The Heat Is Online

Warming Spreads Dengue Throughout Indonesia

Global Warming Sends Dengue Fever Cases in Indonesia Soaring

Associated Press, July 27, 2007


JAKARTA, Indonesia -- Indonesia is on course for some 200,000 dengue fever infections this year, twice last year's total, a top health official said Thursday, adding the jump may be in part due to global warming.

The country has so far this year logged over 100,000 cases of the mosquito-borne disease -- 1,100 of them fatal, said a senior Health Ministry official, Nyoman Kandun. Last year, there were 114,000 recorded cases, with 1,100 fatalities, he said.

Dengue, which is endemic in Southeast Asia, causes joint pain, high fevers, nausea and rashes. In severe cases, it results in internal bleeding and death.

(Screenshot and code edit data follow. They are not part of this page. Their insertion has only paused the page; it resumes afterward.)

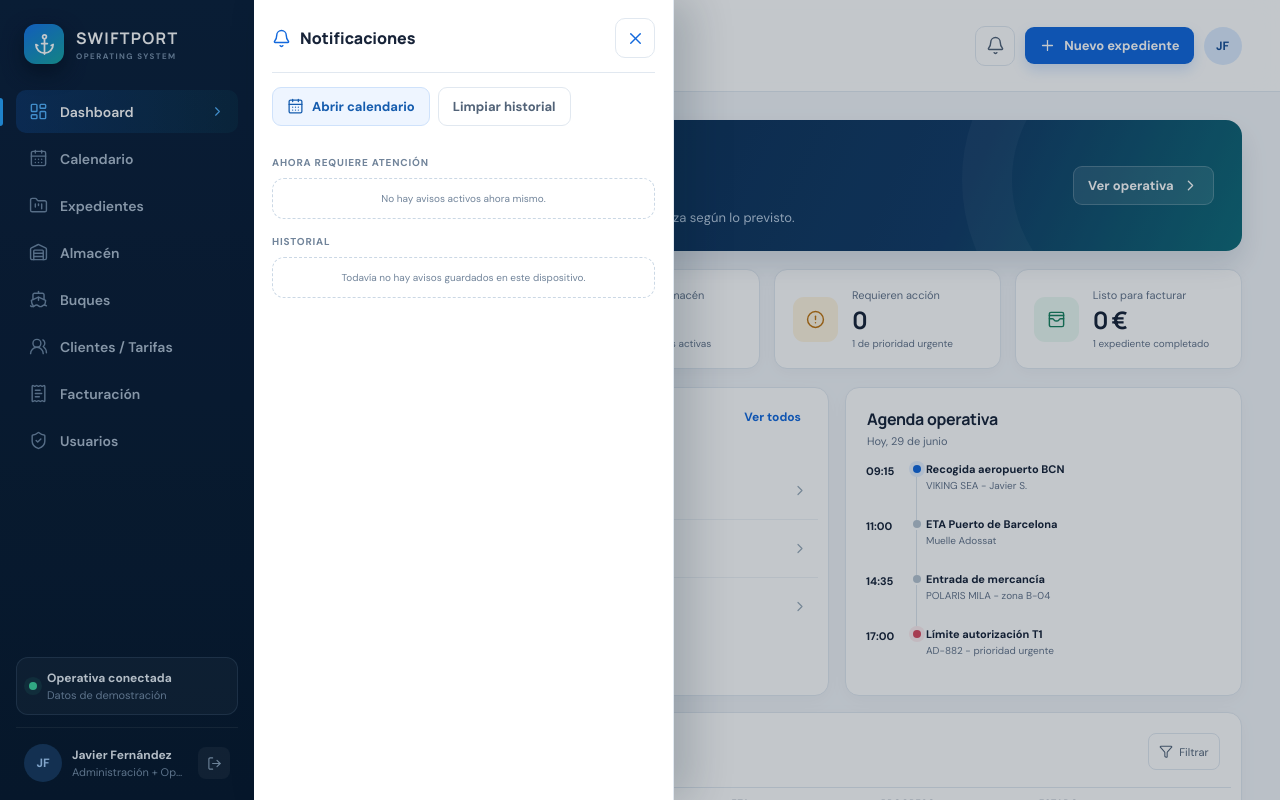
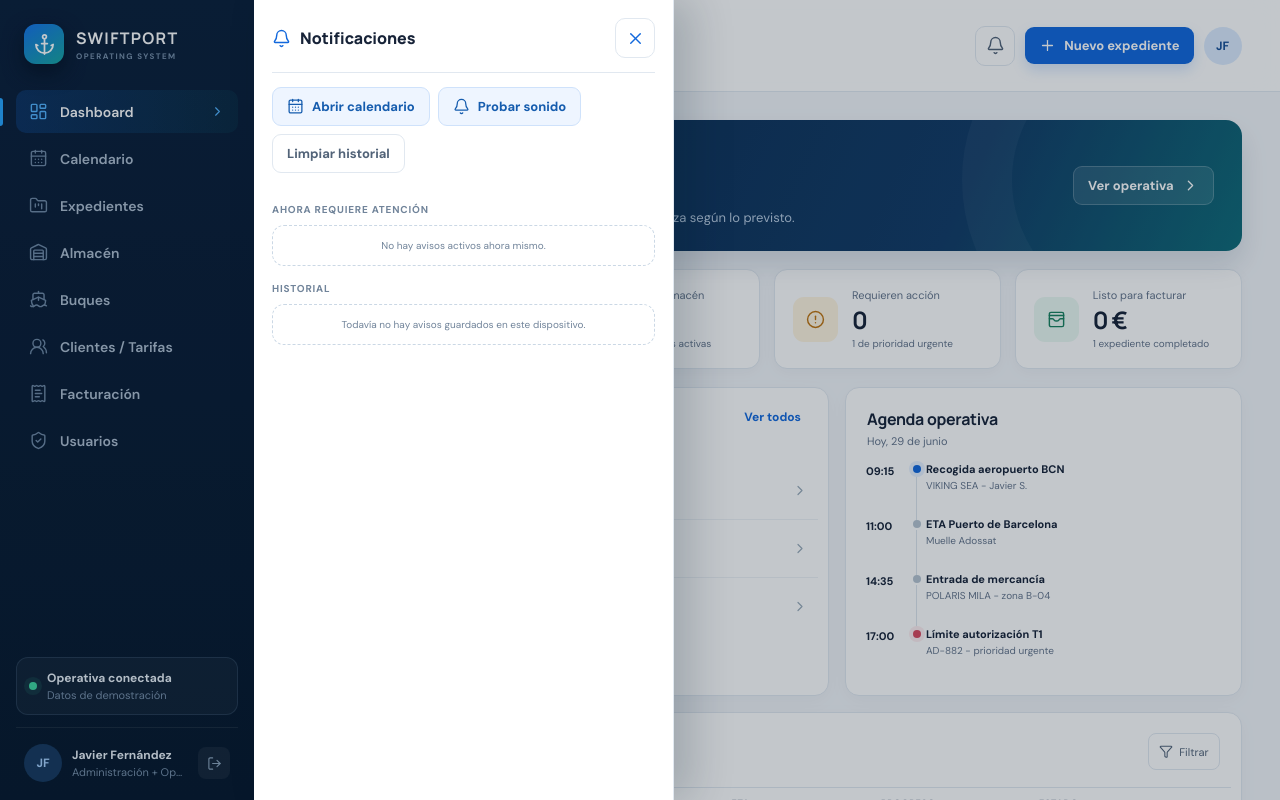
Before and after one commit to impulseagencymarketing-create/swiftport-os, a React (Vite) app: page / in a window 1280 px wide. Both pictures are taken after a click on the button 995 px from the left and 45 px from the top of the page. Shown: the top 800 px of the page. Built offline with nearby package versions, Linux system fonts and the light colour scheme.

Commit message:
Añadir prueba manual de sonido

```diff
--- a/src/main.jsx
+++ b/src/main.jsx
@@ -1422,6 +1422,7 @@ function NotificationDrawer({alerts=[],history=[],close,clear,openCalendar}){
       </header>
       <section className="notification-drawer-actions">
         <button className="button secondary" onClick={openCalendar}><CalendarDays/> Abrir calendario</button>
+        <button className="button secondary" onClick={()=>{try{localStorage.setItem('swiftport-alert-sound','1')}catch{};playAlertSound().catch(()=>{})}}><Bell/> Probar sonido</button>
         <button className="button tertiary" onClick={clear}>Limpiar historial</button>
       </section>
       <section>
```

Kandun said rising temperatures due to global warming had allowed mosquitoes to thrive in high altitude areas previously too cold for them. He said this may have accounted for increased cases of dengue in elevated areas in west Java.

"But this global warming correlation needs to be proven through scientific research," he said.

Health officials say the best way to halt the spread of the disease is to stop mosquitoes from breeding by clearing up junk from neighborhoods. The insects can breed in tiny pools of water found in flower pots, discarded bottles or cans, or old tires.

The World Health Organization has warned that Southeast Asia may be heading for a major dengue outbreak, as the disease has arrived earlier than usual and already caused hundreds of deaths in the region.

Dengue is now endemic in at least 100 countries. About 40 percent of the world's population, or about 2.5 billion people, are at risk throughout the tropics and subtropics, the World Health Organization said.

Although intense efforts are under way to develop a vaccine, there currently is no vaccine to prevent dengue nor are there any effective antiviral drugs to treat the disease.